Plastic Lego to go green
Plastic is one of the biggest threats to our environment. But there are few things we love too much to give up, like our Legos. But wait, you can play with Legos and not harm nature too!
Lego has vowed that its iconic bricks will be 100 percent sustainable by 2030.
With pieces that are virtually unbreakable and reusable for generations, Lego — whose name is a contraction in Danish for “Leg Godt” or “Play Well” — has always had sustainability as a motto.
Now, the company just has to adapt to environmental and consumer demands.
A study by the NPD market research group showed that 47 percent of Christmas shoppers worldwide chose not to buy a toy due to sustainability concerns.
Lego, based in the western Danish town of Billund, has no plans to abandon plastic. Rather, it aims to improve on the materials it uses.
Currently, most of its pieces are made of acrylonitrile-butadiene-styrene (ABS), a petroleum-based substance also used to make household appliances.
For now, two percent of its plastic pieces, or 80 of the around 3,600 construction pieces, are made of a biosourced material, a sugarcane-based polyethylene.
These pieces are mostly trees, leaves and bushes in the kits, which do not have to meet the same durability requirements as bricks, which have to stick together tightly.
It is a technical challenge, as Lego wants to ensure that customers do not notice any difference between the old plastic and any new materials.

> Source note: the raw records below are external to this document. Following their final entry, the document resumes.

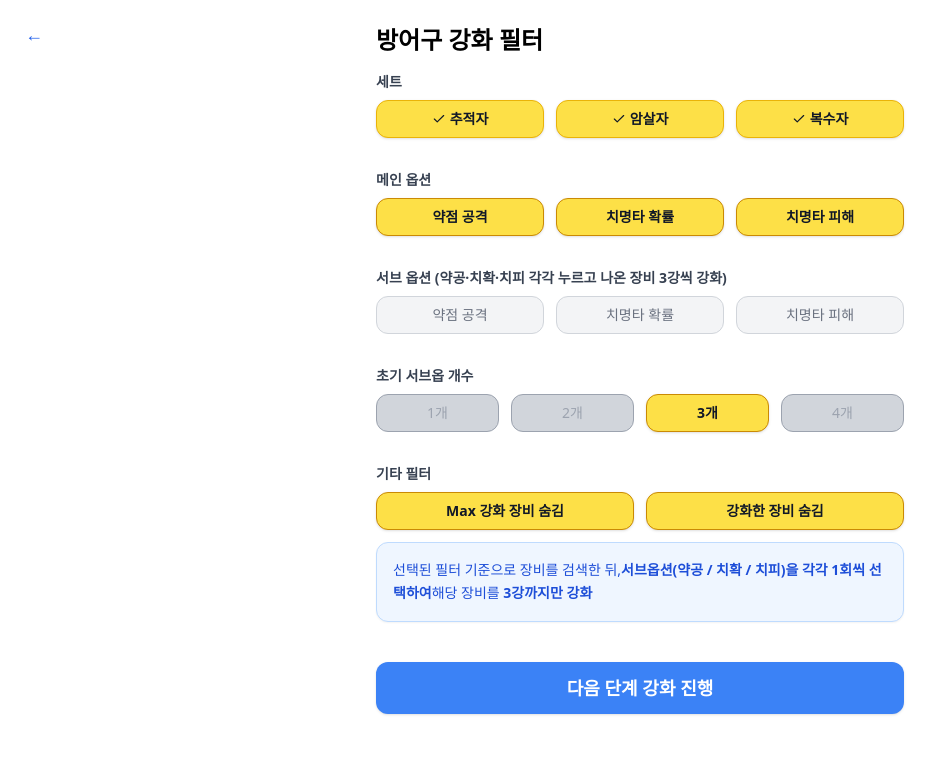
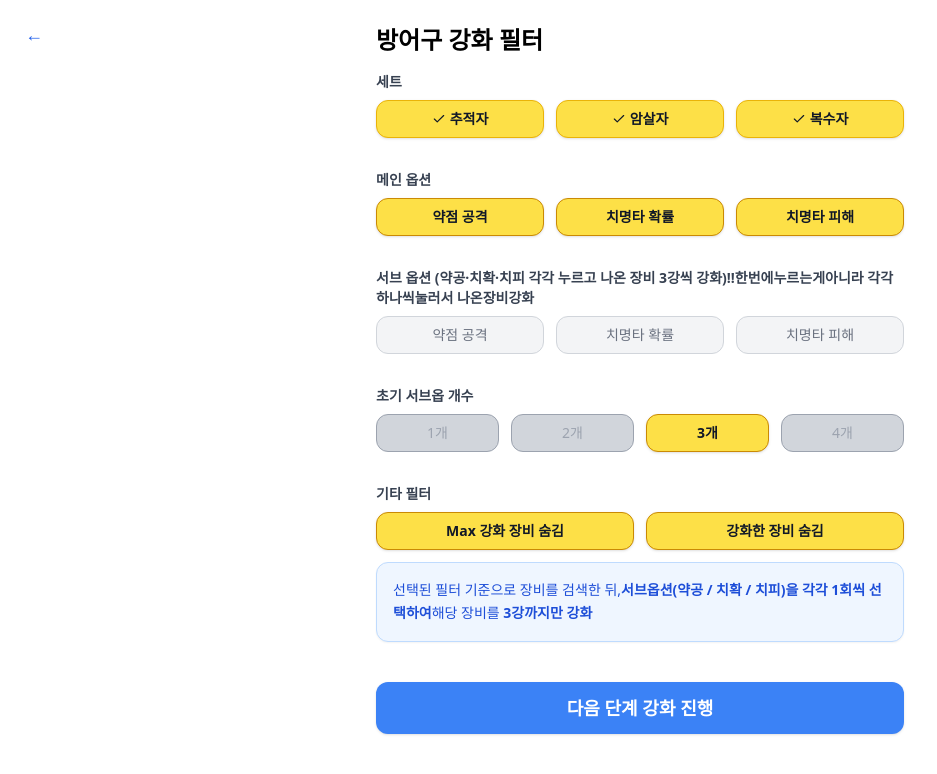
Before and after one commit to ogeongeun/snr-guide1, a React (Create React App) app: page /enhance-guide/1 in a window 1280 px wide. Both pictures are taken after a click on the button "추적자". Shown: the top 774 px of the page, without its empty margins (0-937 px from the left). Built offline with nearby package versions, Linux system fonts and the light colour scheme.

Commit message:
EnhanceFilterPage.jsx 업데이트

```diff
--- a/src/pages/EnhanceFilterPage.jsx
+++ b/src/pages/EnhanceFilterPage.jsx
@@ -112,7 +112,7 @@ export default function EnhanceFilterPage() {
 
           {/* ---------------- 서브옵션 (1개만 선택) ---------------- */}
           <p className="text-sm font-semibold text-gray-700 mb-2">
-            서브 옵션 (약공·치확·치피 각각 누르고 나온 장비 3강씩 강화)
+            서브 옵션 (약공·치확·치피 각각 누르고 나온 장비 3강씩 강화)!!한번에누르는게아니라 각각 하나씩눌러서 나온장비강화
           </p>
 
           <div className="grid grid-cols-3 gap-3 mb-8">
```
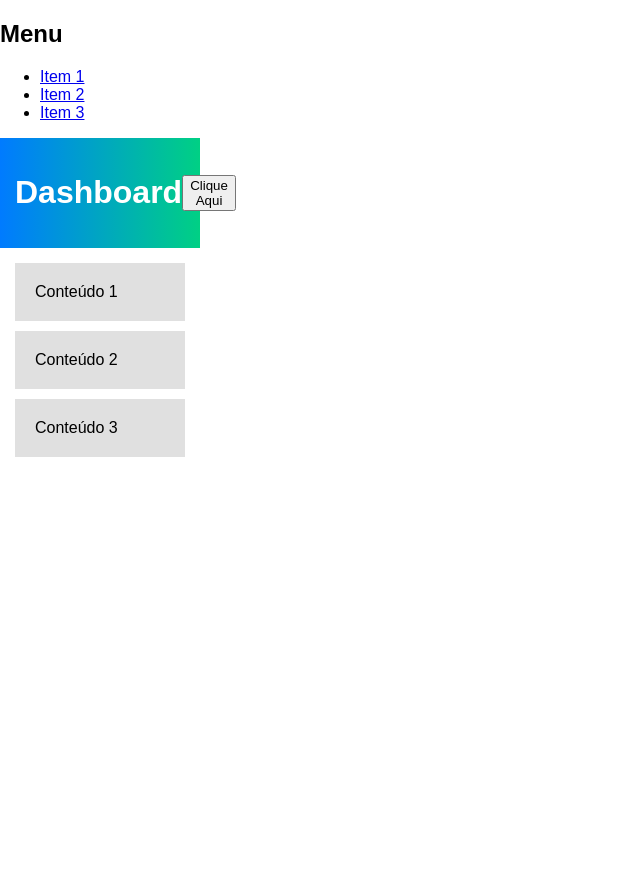
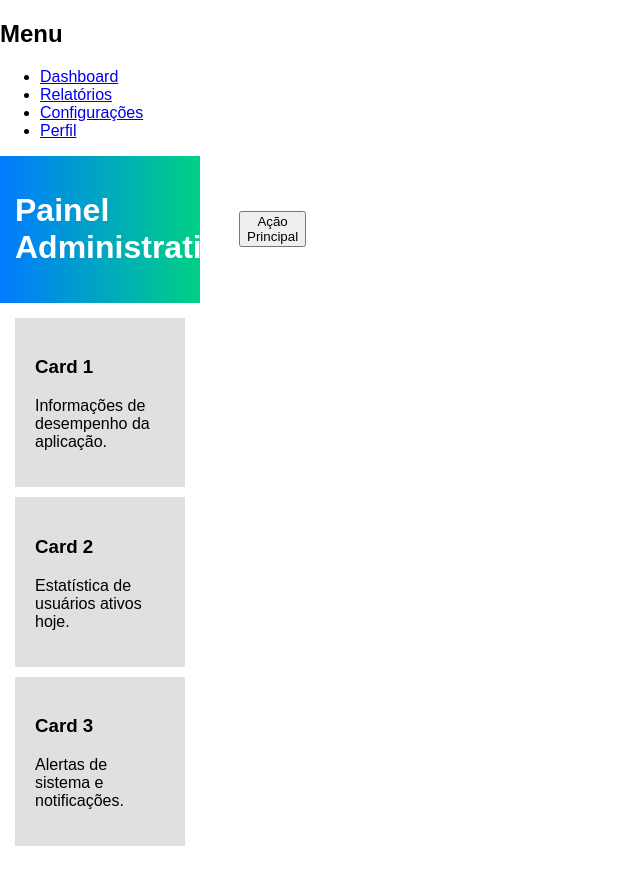
Before and after one commit to FelipeCorreia-TI/Painel_administrativo, a plain HTML site: page index.html in a window 1280 px wide. Shown: the whole page, without its empty margins (0-640 px from the left). Before the commit the page ends 800 px from the top, so only its background shows below. Drawn offline with Linux system fonts and the light colour scheme.

Commit message:
fix/arrumar-index

```diff
--- a/index.html
+++ b/index.html
@@ -12,23 +12,33 @@
         <aside class="menu-lateral">
             <h2>Menu</h2>
             <ul>
-                <li><a href="#">Item 1</a></li>
-                <li><a href="#">Item 2</a></li>
-                <li><a href="#">Item 3</a></li>
+                <li><a href="#">Dashboard</a></li>
+                <li><a href="#">Relatórios</a></li>
+                <li><a href="#">Configurações</a></li>
+                <li><a href="#">Perfil</a></li>
             </ul>
         </aside>
 
         <!-- Cabeçalho -->
         <header class="cabecalho">
-            <h1>Dashboard</h1>
-            <button class="btn-animate">Clique Aqui</button>
+            <h1>Painel Administrativo</h1>
+            <button class="btn-animate">Ação Principal</button>
         </header>
 
         <!-- Conteúdo Principal -->
         <main class="principal">
-            <div class="content-box">Conteúdo 1</div>
-            <div class="content-box">Conteúdo 2</div>
-            <div class="content-box">Conteúdo 3</div>
+            <div class="content-box">
+                <h3>Card 1</h3>
+                <p>Informações de desempenho da aplicação.</p>
+            </div>
+            <div class="content-box">
+                <h3>Card 2</h3>
+                <p>Estatística de usuários ativos hoje.</p>
+            </div>
+            <div class="content-box">
+                <h3>Card 3</h3>
+                <p>Alertas de sistema e notificações.</p>
+            </div>
         </main>
     </div>
 </body>
```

New pieces must have the same physical properties as the old ones: strength, colour fastness and sticking power, in order to remain compatible with older pieces.
Lego refuses to divulge its production secrets, but insists it reuses its own plastic waste products in its production.